Another post in my continuing “Days of Yore” series, catching up on long-overdue photos of Truman’s final days as a puppy-in-training…

July 14, 2008 — Truman’s Last Puppy Meeting

The monthly puppy raiser group meeting is always fun…until it’s your dog’s last meeting. Then it’s just one more thing in a long line of “lasts” before turn-in. The second-worst moment is when you stand up in front of everyone to say a few words about what it’s been like raising this dog, and receive the goodbye gifts from your group leaders (a treat for the dog, and some “turn-in tonic” for the humans).

The worst moment is when the meeting ends and people come up to pet your dog one last time and wish him good luck. And then you leave. And it sucks. And you are one “last” closer to the day you both welcome and dread.

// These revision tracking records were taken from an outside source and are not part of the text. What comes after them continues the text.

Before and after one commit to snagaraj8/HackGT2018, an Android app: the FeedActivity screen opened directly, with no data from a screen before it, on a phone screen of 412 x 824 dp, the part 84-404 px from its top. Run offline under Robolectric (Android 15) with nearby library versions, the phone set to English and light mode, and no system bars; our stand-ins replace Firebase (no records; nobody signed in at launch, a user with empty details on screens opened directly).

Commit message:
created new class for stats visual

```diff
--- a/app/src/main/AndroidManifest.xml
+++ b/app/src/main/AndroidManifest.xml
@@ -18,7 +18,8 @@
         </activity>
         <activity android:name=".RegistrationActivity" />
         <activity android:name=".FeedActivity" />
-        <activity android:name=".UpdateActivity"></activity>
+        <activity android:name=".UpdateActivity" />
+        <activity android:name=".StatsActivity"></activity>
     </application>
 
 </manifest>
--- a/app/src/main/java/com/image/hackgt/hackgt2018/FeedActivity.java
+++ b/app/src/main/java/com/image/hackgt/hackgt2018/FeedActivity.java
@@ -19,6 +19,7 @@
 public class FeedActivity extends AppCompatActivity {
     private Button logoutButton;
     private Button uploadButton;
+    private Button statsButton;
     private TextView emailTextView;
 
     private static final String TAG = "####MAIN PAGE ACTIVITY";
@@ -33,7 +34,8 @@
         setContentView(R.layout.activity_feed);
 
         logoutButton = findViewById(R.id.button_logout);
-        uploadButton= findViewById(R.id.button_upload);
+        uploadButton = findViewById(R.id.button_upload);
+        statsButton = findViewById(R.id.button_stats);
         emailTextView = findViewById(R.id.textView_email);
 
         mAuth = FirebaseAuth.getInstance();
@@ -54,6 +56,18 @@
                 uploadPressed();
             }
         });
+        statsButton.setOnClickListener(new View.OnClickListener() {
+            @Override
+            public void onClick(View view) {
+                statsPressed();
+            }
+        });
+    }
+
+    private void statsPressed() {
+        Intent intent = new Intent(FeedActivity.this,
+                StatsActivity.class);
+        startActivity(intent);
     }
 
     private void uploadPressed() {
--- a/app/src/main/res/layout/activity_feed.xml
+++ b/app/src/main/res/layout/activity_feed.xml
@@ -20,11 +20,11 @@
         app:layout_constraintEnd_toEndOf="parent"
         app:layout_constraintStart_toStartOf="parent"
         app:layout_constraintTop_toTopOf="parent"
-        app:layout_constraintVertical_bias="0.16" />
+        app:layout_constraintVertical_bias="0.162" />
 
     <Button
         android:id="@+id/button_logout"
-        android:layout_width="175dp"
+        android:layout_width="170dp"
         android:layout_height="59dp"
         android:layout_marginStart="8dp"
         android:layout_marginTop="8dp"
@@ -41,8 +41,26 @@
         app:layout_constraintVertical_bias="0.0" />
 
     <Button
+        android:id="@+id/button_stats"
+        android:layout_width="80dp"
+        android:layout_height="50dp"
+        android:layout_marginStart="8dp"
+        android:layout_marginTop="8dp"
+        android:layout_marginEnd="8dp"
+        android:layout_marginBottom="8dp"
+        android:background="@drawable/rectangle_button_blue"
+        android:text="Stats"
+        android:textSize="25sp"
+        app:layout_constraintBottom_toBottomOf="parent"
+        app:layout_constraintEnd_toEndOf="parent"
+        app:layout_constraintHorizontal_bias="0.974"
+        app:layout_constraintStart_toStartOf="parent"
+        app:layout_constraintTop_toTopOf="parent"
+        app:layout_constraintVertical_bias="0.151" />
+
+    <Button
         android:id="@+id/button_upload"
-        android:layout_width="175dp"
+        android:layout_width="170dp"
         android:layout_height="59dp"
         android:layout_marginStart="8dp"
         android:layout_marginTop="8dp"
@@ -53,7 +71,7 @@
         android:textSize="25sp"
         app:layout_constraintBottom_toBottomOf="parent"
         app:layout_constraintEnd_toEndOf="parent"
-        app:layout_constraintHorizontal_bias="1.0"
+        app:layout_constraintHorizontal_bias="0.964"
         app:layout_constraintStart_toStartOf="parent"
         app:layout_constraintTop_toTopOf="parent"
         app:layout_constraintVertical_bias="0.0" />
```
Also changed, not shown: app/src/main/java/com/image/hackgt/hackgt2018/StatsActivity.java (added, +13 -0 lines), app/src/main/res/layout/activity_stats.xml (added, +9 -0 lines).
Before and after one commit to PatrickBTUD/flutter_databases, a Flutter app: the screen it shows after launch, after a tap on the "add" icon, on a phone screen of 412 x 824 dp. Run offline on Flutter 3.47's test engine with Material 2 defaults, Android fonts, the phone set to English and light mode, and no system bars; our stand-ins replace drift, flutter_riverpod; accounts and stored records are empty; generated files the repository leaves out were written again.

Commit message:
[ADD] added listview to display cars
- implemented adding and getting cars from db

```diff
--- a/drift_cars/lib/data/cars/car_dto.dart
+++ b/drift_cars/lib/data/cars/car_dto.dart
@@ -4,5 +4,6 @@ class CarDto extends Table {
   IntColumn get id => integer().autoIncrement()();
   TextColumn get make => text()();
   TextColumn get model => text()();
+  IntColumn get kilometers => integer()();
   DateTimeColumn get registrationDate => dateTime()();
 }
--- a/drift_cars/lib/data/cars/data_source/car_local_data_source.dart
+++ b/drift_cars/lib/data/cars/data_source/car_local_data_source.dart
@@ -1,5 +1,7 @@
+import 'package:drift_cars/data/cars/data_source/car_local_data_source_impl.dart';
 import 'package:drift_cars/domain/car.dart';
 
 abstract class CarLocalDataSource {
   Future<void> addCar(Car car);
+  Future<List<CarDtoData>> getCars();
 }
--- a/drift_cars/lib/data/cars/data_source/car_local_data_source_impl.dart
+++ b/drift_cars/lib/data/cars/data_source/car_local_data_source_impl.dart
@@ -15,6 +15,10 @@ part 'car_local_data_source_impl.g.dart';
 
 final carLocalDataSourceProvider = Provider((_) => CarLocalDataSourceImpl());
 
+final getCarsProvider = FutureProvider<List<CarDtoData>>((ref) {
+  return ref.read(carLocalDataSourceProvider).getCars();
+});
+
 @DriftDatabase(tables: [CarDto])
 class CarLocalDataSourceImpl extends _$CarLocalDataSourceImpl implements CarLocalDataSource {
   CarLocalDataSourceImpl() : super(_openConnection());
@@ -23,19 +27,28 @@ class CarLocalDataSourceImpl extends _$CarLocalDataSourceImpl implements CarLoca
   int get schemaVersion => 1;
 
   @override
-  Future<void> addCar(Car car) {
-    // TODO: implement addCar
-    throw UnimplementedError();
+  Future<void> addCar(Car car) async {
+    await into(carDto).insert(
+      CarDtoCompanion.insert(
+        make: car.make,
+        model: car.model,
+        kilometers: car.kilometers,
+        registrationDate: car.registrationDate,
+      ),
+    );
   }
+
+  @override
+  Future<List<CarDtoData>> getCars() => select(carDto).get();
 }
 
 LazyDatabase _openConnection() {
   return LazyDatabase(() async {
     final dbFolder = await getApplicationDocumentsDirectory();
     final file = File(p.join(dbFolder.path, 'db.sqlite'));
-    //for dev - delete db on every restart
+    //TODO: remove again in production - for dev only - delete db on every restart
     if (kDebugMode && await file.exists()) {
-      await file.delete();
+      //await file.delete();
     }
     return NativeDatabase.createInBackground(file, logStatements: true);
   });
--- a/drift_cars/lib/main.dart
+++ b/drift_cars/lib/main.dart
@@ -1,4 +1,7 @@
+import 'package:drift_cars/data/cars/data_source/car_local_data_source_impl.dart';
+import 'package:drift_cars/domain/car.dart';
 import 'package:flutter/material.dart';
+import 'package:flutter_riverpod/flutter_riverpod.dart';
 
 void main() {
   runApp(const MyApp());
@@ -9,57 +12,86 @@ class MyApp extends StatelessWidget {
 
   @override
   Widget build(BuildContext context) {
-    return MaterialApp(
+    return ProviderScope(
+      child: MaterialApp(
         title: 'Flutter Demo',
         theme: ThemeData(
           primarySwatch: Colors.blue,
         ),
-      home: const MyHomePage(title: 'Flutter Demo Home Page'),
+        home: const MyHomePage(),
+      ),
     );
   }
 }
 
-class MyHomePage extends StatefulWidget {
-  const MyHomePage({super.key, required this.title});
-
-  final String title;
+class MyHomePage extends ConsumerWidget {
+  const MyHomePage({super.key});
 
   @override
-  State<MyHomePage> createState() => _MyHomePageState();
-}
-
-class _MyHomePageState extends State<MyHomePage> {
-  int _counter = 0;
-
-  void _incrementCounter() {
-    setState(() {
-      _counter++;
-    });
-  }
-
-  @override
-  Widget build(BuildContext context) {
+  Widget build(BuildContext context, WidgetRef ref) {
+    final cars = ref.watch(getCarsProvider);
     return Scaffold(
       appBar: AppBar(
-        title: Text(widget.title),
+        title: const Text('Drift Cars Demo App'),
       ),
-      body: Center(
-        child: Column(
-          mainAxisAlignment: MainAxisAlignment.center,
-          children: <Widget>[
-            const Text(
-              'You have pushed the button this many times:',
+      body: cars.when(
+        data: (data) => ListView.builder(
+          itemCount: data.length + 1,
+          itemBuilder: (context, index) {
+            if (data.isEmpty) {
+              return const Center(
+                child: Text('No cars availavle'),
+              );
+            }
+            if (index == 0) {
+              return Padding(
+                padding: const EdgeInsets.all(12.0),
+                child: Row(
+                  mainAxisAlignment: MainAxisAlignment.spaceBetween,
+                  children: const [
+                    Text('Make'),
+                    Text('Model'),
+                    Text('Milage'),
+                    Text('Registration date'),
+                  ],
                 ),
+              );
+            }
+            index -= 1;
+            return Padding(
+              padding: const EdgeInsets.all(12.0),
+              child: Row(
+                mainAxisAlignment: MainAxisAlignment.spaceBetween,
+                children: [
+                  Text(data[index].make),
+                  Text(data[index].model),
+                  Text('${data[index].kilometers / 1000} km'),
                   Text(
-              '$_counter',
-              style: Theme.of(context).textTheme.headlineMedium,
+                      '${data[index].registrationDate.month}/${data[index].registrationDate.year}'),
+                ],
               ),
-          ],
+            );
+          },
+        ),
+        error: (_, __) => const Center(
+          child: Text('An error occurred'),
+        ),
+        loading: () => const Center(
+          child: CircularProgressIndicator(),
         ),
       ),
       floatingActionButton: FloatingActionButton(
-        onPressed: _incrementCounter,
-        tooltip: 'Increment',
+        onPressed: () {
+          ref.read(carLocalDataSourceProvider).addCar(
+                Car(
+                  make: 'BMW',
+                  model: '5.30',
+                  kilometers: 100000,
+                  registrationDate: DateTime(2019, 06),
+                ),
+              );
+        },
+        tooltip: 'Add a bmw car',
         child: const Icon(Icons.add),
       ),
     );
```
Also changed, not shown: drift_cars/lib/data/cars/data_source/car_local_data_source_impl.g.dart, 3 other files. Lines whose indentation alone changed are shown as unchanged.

Holy crap, I’m tearing up now just thinking about it, and I don’t even have a dog in training right now!

Anyway, since I have the luxury of posting about this moment a whole two years after it happened, I’ll share a photo of something fun instead. In the few minutes between the obedience and announcements portions of Truman’s last meeting, I hurriedly attempted to get a few shots of Truman with his brother Tai and a few of the other dogs. The waning daylight and the limitations of my camera came together to produce the perfect “Dogs with Terminator Eyeballs” shot:

Disneyland with Da Brudder

Another post in my continuing “Days of Yore” series, catching up on long-overdue photos of Truman’s final days as a puppy-in-training….

June 27, 2008 — Disneyland with Da Brudder

Da Brudders and Da CastleTaking the dogs to Disneyland before turn-in day is a tradition. Twice now I’ve had the privilege of raising littermates with my friends Matt and Amy, so taking a dog and his brother is even more fun.

Tai and Truman did really well, considering it was pretty hot and crowded that day (I don’t even like going to the park under those conditions… being an annual passholder spoils a person). Amy was way pregnant at the time, so we took it easy, but we did go on plenty of rides — the Jungle Cruise is always a favorite. Everyone’s always impressed with how the dogs behave in the presence of “wild animals” and scary “gunshots.”

Dog? You decide.Before we even entered the park, Pluto found us. He was keenly interested in seeing Tai and Truman, who gave him a good sniff but weren’t particularly sure he was a dog. I think Truman was convinced once we got to Mickey’s house in Toon Town, though, because Pluto does have a pretty sweet dog bed, and he respects that.

Mickey was pretty cool, too.

Mickey and the boys